Here is a quick list of "several secrets" that enabled him to be held in awe for his ballstriking- a myth that has only grown with time.

-Weakened left hand grip

- Cupped Left wrist

-Three right hands

-Extra spike in the right shoe

-Maximising forearm rotation

-Big shoulder turn with minimal hand travel

-Arms pinned to the trunk

-No right arm thrust

- Course management 

-Level shoulder rotation through and beyond impact

-Straight right leg on backswing to create hip slant and lateral bump

-Free ride down

You get the picture. His swing was a blanket of attributes that blended togather created a functionality unlike many have done or many have witnessed before or since

From my experience of playing and also teaching the main wishlist items missing from golfer's trying to emulate Hogan's swing are :

-Forearm and wrist strength that not only allow the club to slot and stay behind on the downswing but also create the late acceleration of the club into impact.

-The acceleration rate of the pivot beyond impact- where the left shoulder and left side move away from impact faster than the release of the club can muster.

These two ideals are generally the main hurdle in golfer's trying to mimic a Hoganesque swing. 

You can slot the club as much as you want but if you can't rotate that club into impact from that deep slotted intention with forearm rotation and then accelerate the torso out of impact to pin the shaft on plane on the exit side of the ball then you aren't really pressuring the shaft and head onto impact and maintaining shaft plane at and through impact.

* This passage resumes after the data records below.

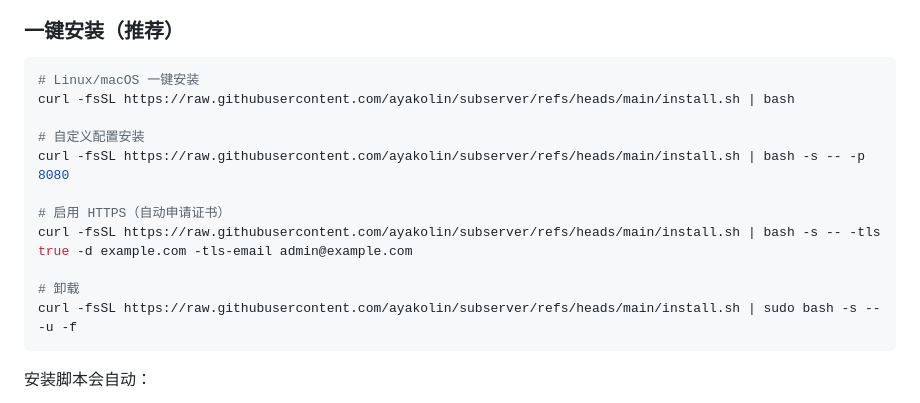
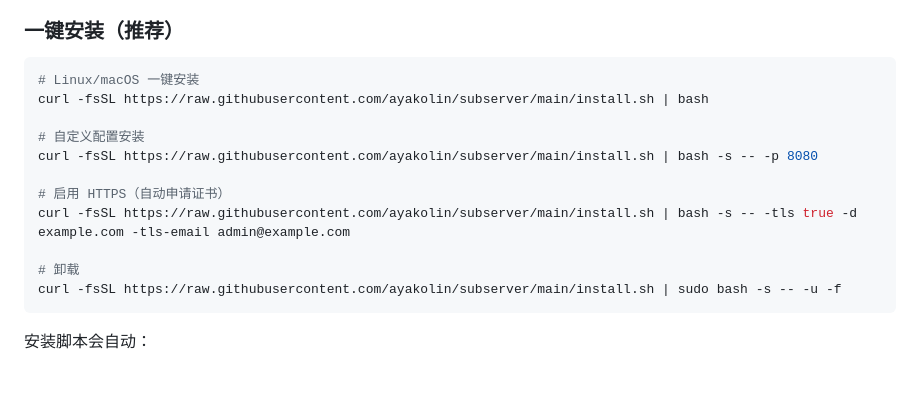
Before and after one commit to ayakolin/subserver, a Markdown page: README.md, the part around the change. Drawn GitHub-style; blank space fills up the shorter version.

Commit message:
docs: 简化 install.sh 链接格式

````diff
--- a/README.md
+++ b/README.md
@@ -29,16 +29,16 @@
 
 ```bash
 # Linux/macOS 一键安装
-curl -fsSL https://raw.githubusercontent.com/ayakolin/subserver/refs/heads/main/install.sh | bash
+curl -fsSL https://raw.githubusercontent.com/ayakolin/subserver/main/install.sh | bash
 
 # 自定义配置安装
-curl -fsSL https://raw.githubusercontent.com/ayakolin/subserver/refs/heads/main/install.sh | bash -s -- -p 8080
+curl -fsSL https://raw.githubusercontent.com/ayakolin/subserver/main/install.sh | bash -s -- -p 8080
 
 # 启用 HTTPS（自动申请证书）
-curl -fsSL https://raw.githubusercontent.com/ayakolin/subserver/refs/heads/main/install.sh | bash -s -- -tls true -d example.com -tls-email admin@example.com
+curl -fsSL https://raw.githubusercontent.com/ayakolin/subserver/main/install.sh | bash -s -- -tls true -d example.com -tls-email admin@example.com
 
 # 卸载
-curl -fsSL https://raw.githubusercontent.com/ayakolin/subserver/refs/heads/main/install.sh | sudo bash -s -- -u -f
+curl -fsSL https://raw.githubusercontent.com/ayakolin/subserver/main/install.sh | sudo bash -s -- -u -f
 ```
 
 安装脚本会自动：
````
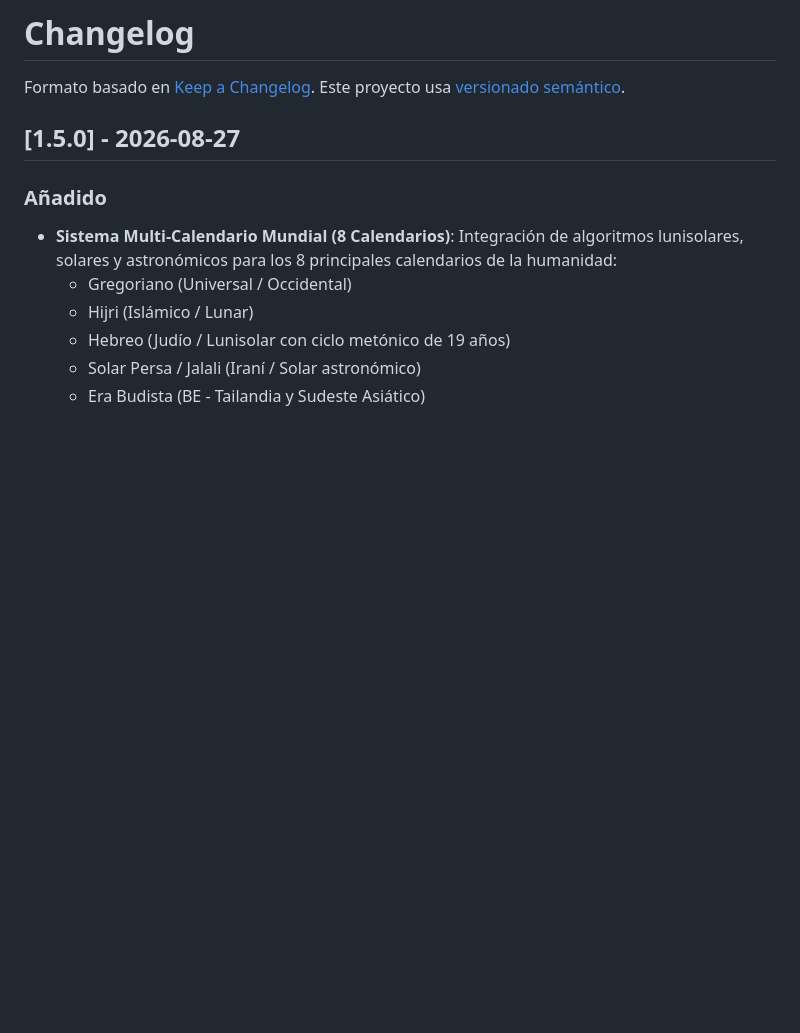
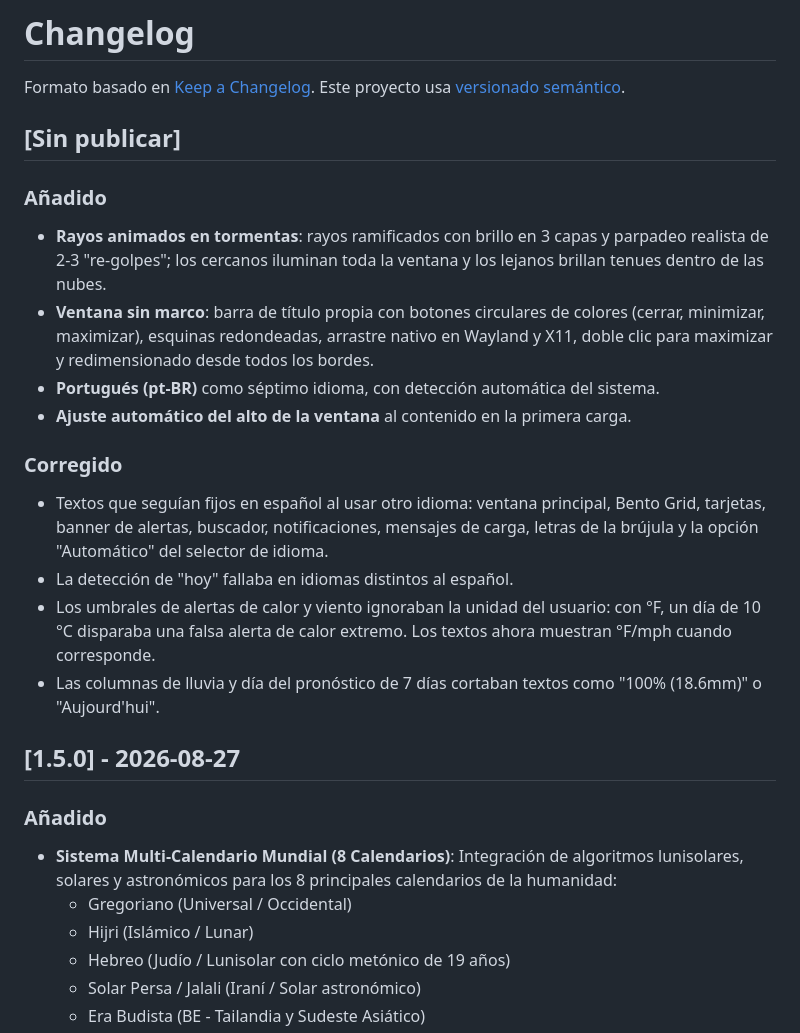
Before and after one commit to SRGP74mex/Caelum, a Markdown page: CHANGELOG.md, the part around the change. GitHub-like rendering; blank space fills up the shorter version.

```diff
--- a/CHANGELOG.md
+++ b/CHANGELOG.md
@@ -2,6 +2,22 @@
 
 Formato basado en [Keep a Changelog](https://keepachangelog.com/es/1.1.0/).
 Este proyecto usa [versionado semántico](https://semver.org/lang/es/).
+
+## [Sin publicar]
+
+### Añadido
+
+- **Rayos animados en tormentas**: rayos ramificados con brillo en 3 capas y parpadeo realista de 2-3 "re-golpes"; los cercanos iluminan toda la ventana y los lejanos brillan tenues dentro de las nubes.
+- **Ventana sin marco**: barra de título propia con botones circulares de colores (cerrar, minimizar, maximizar), esquinas redondeadas, arrastre nativo en Wayland y X11, doble clic para maximizar y redimensionado desde todos los bordes.
+- **Portugués (pt-BR)** como séptimo idioma, con detección automática del sistema.
+- **Ajuste automático del alto de la ventana** al contenido en la primera carga.
+
+### Corregido
+
+- Textos que seguían fijos en español al usar otro idioma: ventana principal, Bento Grid, tarjetas, banner de alertas, buscador, notificaciones, mensajes de carga, letras de la brújula y la opción "Automático" del selector de idioma.
+- La detección de "hoy" fallaba en idiomas distintos al español.
+- Los umbrales de alertas de calor y viento ignoraban la unidad del usuario: con °F, un día de 10 °C disparaba una falsa alerta de calor extremo. Los textos ahora muestran °F/mph cuando corresponde.
+- Las columnas de lluvia y día del pronóstico de 7 días cortaban textos como "100% (18.6mm)" o "Aujourd'hui".
 
 ## [1.5.0] - 2026-08-27
 
```
Also changed, not shown: README.md (+28 -9 lines), docs/screenshots/frameless_window.png (added), docs/screenshots/lightning_storm.jpg (added), 1 other file.
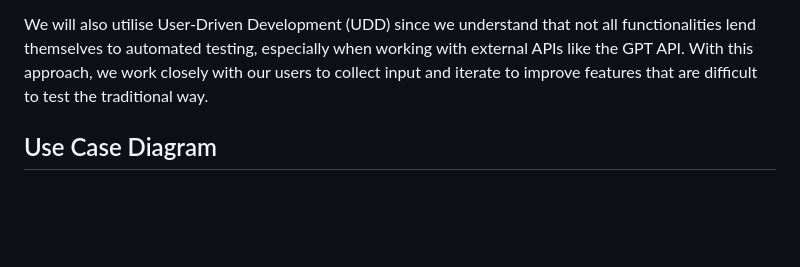
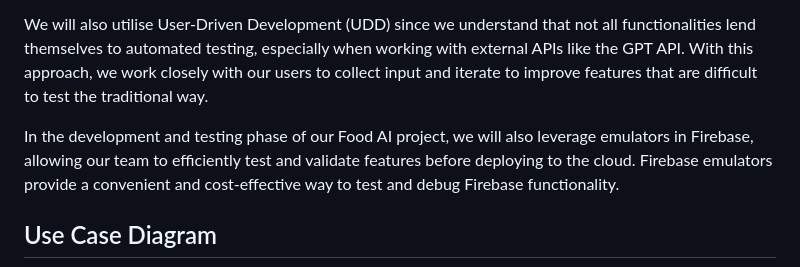
Before and after one commit to boykin345/food-ai-app, a Markdown page: README.md, the part around the change. Rendered like a GitHub page; blank space fills up the shorter version.

Commit message:
added section on emulators

```diff
--- a/README.md
+++ b/README.md
@@ -140,6 +140,8 @@ For this project, we are committed to adopting a Test-Driven Development (TDD) a
 
 We will also utilise User-Driven Development (UDD) since we understand that not all functionalities lend themselves to automated testing, especially when working with external APIs like the GPT API. With this approach, we work closely with our users to collect input and iterate to improve features that are difficult to test the traditional way.
 
+In the development and testing phase of our Food AI project, we will also leverage emulators in Firebase, allowing our team to efficiently test and validate features before deploying to the cloud. Firebase emulators provide a convenient and cost-effective way to test and debug Firebase functionality.
+
 ## Use Case Diagram
 ![Use Case Diagram](assets/FOOD_AI_USE_CASE_DIAGRAMjpg.png)
 
```
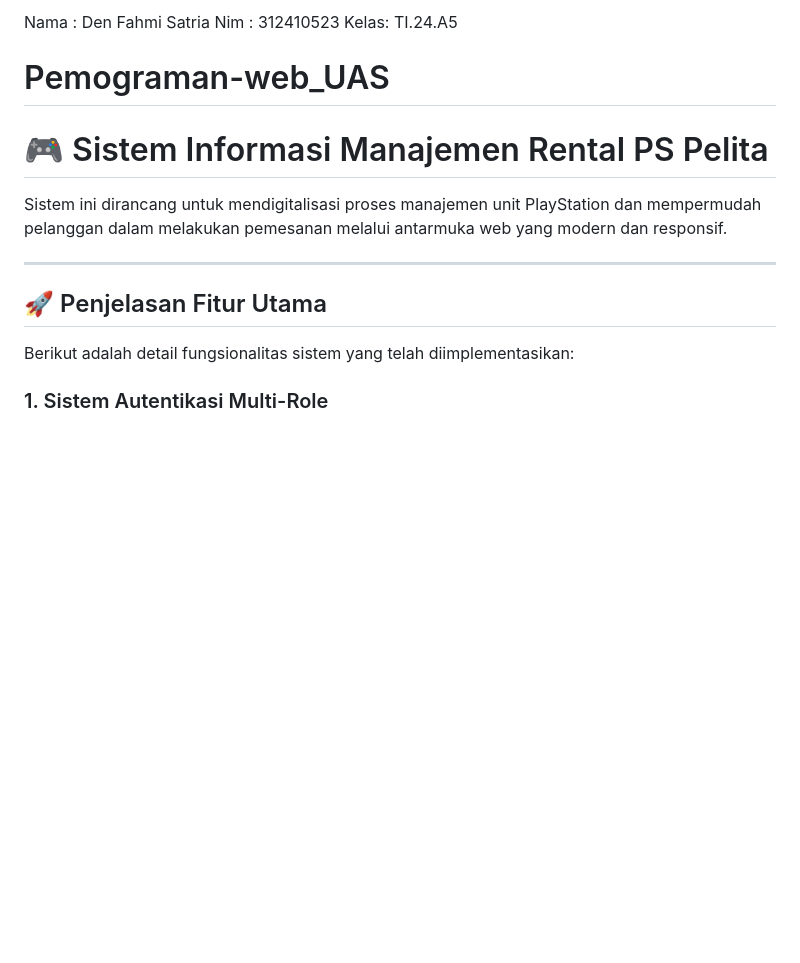
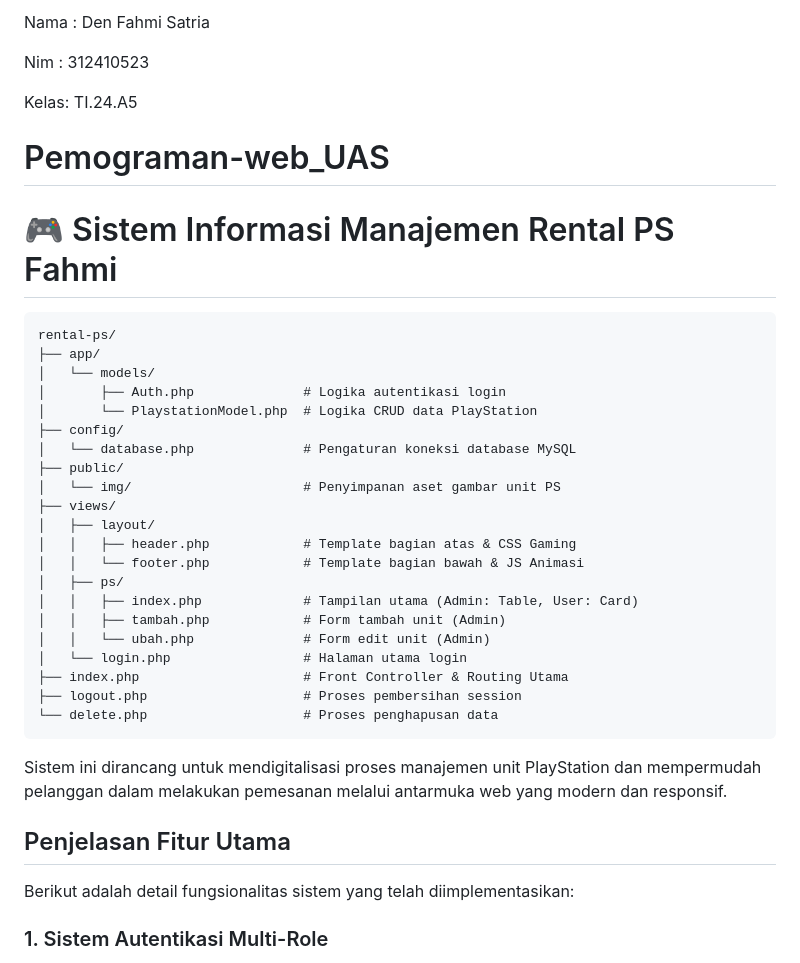
Before and after one commit to denn-fahmi/Pemograman-web_UAS, a Markdown page: README.md, the part around one of its changes. Rendered like a GitHub page; blank space fills up the shorter version.

````diff
--- a/README.md
+++ b/README.md
@@ -1,14 +1,34 @@
-Nama : Den Fahmi Satria
-Nim  : 312410523
-Kelas: TI.24.A5
+Nama : Den Fahmi Satria <p>
+Nim  : 312410523 <p>
+Kelas: TI.24.A5 <p>
 # Pemograman-web_UAS
-# 🎮 Sistem Informasi Manajemen Rental PS Pelita
-
+# 🎮 Sistem Informasi Manajemen Rental PS Fahmi
+```
+rental-ps/
+├── app/
+│   └── models/
+│       ├── Auth.php              # Logika autentikasi login
+│       └── PlaystationModel.php  # Logika CRUD data PlayStation
+├── config/
+│   └── database.php              # Pengaturan koneksi database MySQL
+├── public/
+│   └── img/                      # Penyimpanan aset gambar unit PS
+├── views/
+│   ├── layout/
+│   │   ├── header.php            # Template bagian atas & CSS Gaming
+│   │   └── footer.php            # Template bagian bawah & JS Animasi
+│   ├── ps/
+│   │   ├── index.php             # Tampilan utama (Admin: Table, User: Card)
+│   │   ├── tambah.php            # Form tambah unit (Admin)
+│   │   └── ubah.php              # Form edit unit (Admin)
+│   └── login.php                 # Halaman utama login
+├── index.php                     # Front Controller & Routing Utama
+├── logout.php                    # Proses pembersihan session
+└── delete.php                    # Proses penghapusan data
+```
 Sistem ini dirancang untuk mendigitalisasi proses manajemen unit PlayStation dan mempermudah pelanggan dalam melakukan pemesanan melalui antarmuka web yang modern dan responsif.
 
----
-
-## 🚀 Penjelasan Fitur Utama
+## Penjelasan Fitur Utama
 
 Berikut adalah detail fungsionalitas sistem yang telah diimplementasikan:
 
````
Also changed, not shown: other parts of README.md (+2 -5 lines).
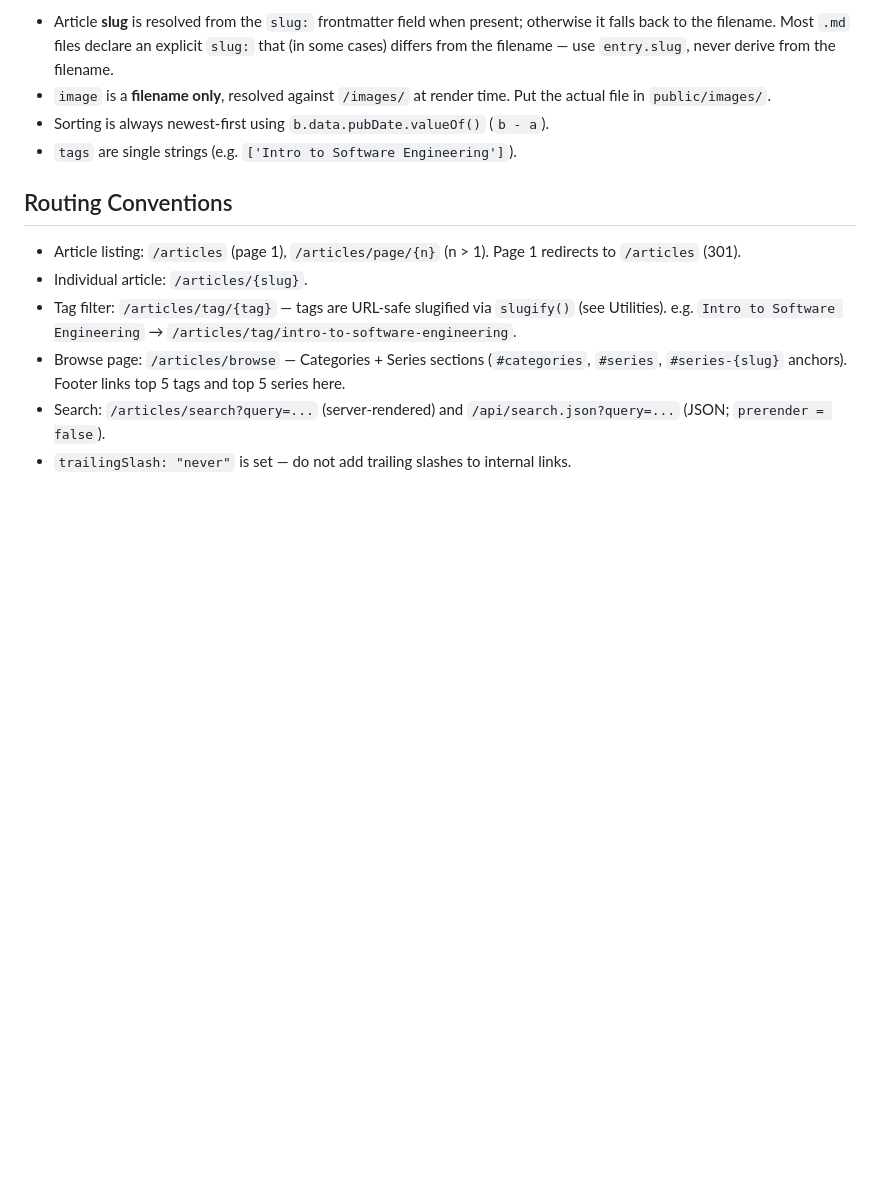
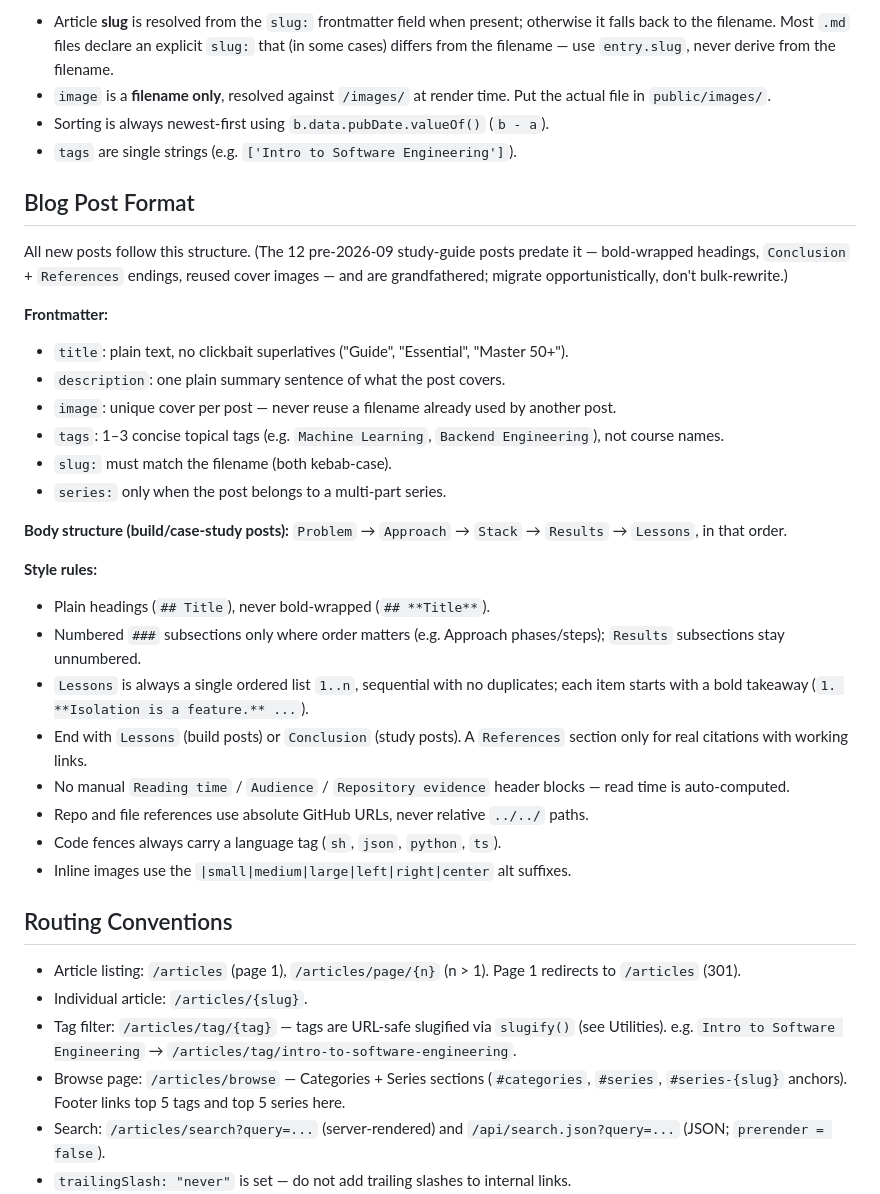
Before and after one commit to SRVSRR/Astro-Media-Reviews, a Markdown page: AGENTS.md, the part around the change. Rendered like a GitHub page; blank space fills up the shorter version.

Commit message:
Chore: codify blog post format and fix lesson numbering

```diff
--- a/AGENTS.md
+++ b/AGENTS.md
@@ -115,6 +115,30 @@ Frontmatter schema (all fields in `entry.data`):
 - Sorting is always newest-first using `b.data.pubDate.valueOf()` (`b - a`).
 - `tags` are single strings (e.g. `['Intro to Software Engineering']`).
 
+## Blog Post Format
+
+All new posts follow this structure. (The 12 pre-2026-09 study-guide posts predate it — bold-wrapped headings, `Conclusion` + `References` endings, reused cover images — and are grandfathered; migrate opportunistically, don't bulk-rewrite.)
+
+**Frontmatter:**
+- `title`: plain text, no clickbait superlatives ("Guide", "Essential", "Master 50+").
+- `description`: one plain summary sentence of what the post covers.
+- `image`: unique cover per post — never reuse a filename already used by another post.
+- `tags`: 1–3 concise topical tags (e.g. `Machine Learning`, `Backend Engineering`), not course names.
+- `slug:` must match the filename (both kebab-case).
+- `series:` only when the post belongs to a multi-part series.
+
+**Body structure (build/case-study posts):** `Problem` → `Approach` → `Stack` → `Results` → `Lessons`, in that order.
+
+**Style rules:**
+- Plain headings (`## Title`), never bold-wrapped (`## **Title**`).
+- Numbered `###` subsections only where order matters (e.g. Approach phases/steps); `Results` subsections stay unnumbered.
+- `Lessons` is always a single ordered list `1..n`, sequential with no duplicates; each item starts with a bold takeaway (`1. **Isolation is a feature.** ...`).
+- End with `Lessons` (build posts) or `Conclusion` (study posts). A `References` section only for real citations with working links.
+- No manual `Reading time` / `Audience` / `Repository evidence` header blocks — read time is auto-computed.
+- Repo and file references use absolute GitHub URLs, never relative `../../` paths.
+- Code fences always carry a language tag (`sh`, `json`, `python`, `ts`).
+- Inline images use the `|small|medium|large|left|right|center` alt suffixes.
+
 ## Routing Conventions
 
 - Article listing: `/articles` (page 1), `/articles/page/{n}` (n > 1). Page 1 redirects to `/articles` (301).
```
Also changed, not shown: 2 other files.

These are the forces the golf ball needs to produce Hogan like flights and trajectories and control.

The famous (infamous) Hogan lesson in the 1965 Shells Wonderful World of Golf match against Sam Snead has caused much pain for the emulator. For without forearm rotation and a heavily torqued up arm structure and torso rotation the spinning of the hips will cause the club to come drastically over the top on the downswing and cut across the ball.

Hogan was so coiled up in his body and arms he knew a late whiplash release was at his beckoning, (he even says this in the video) so he could feel his description in that instructional piece. He could feel that his body would have to play catch up to his hands, which is the exact opposite sensation the rest of the world of normal golfers experience.

Most golfers make little body turn and take the club back with their hands and their arms- so to properly time their downswing they need to slow the body down to let the hands catch up. This is a common theme in over the top swings and pre released clubheads.

When viewing this Hogan lesson with that knowledge pay particular attention to how rotated and torqued up (open) his forearms are as he imitates the hip motion he suggests. 

The forearm rotation enables greater wrist angles to be maintained longer into the downswing (free ride down) culminating in a full release- where the right arm can rotate and unwind as much as it likes (three right hands) without crossing the hands over or without the right arm straightening or thrusting as much to produce impact and flattening out the right wrist. 

An accelerating left side pivot takes over from the release and we get the true swing plane of entry and exit to correspond and spit the ball straight and far from the middle of two forces. 

This is the key difference to Hogan and people trying to copy him. 

A flat looking swing and a bunch of angles won't mean much if the pivot stalls and the right arm chases the arm and club away from the body and off to the right- flipping the clubhead around through the impact zone.

Whilst no two golfers will look and swing identical the dynamics they create can produce similar ball striking quality.

The advice above is the cornerstone of my drill series. The first three drills all build and enhance and awaken the student to produce and feel exactly what Hogan and most of the great ballstrikers felt.

To make your game better- come check out Bradley Hughes Golf Online Drill Series or see me in person for the lessons that can shape your golf game to new heights.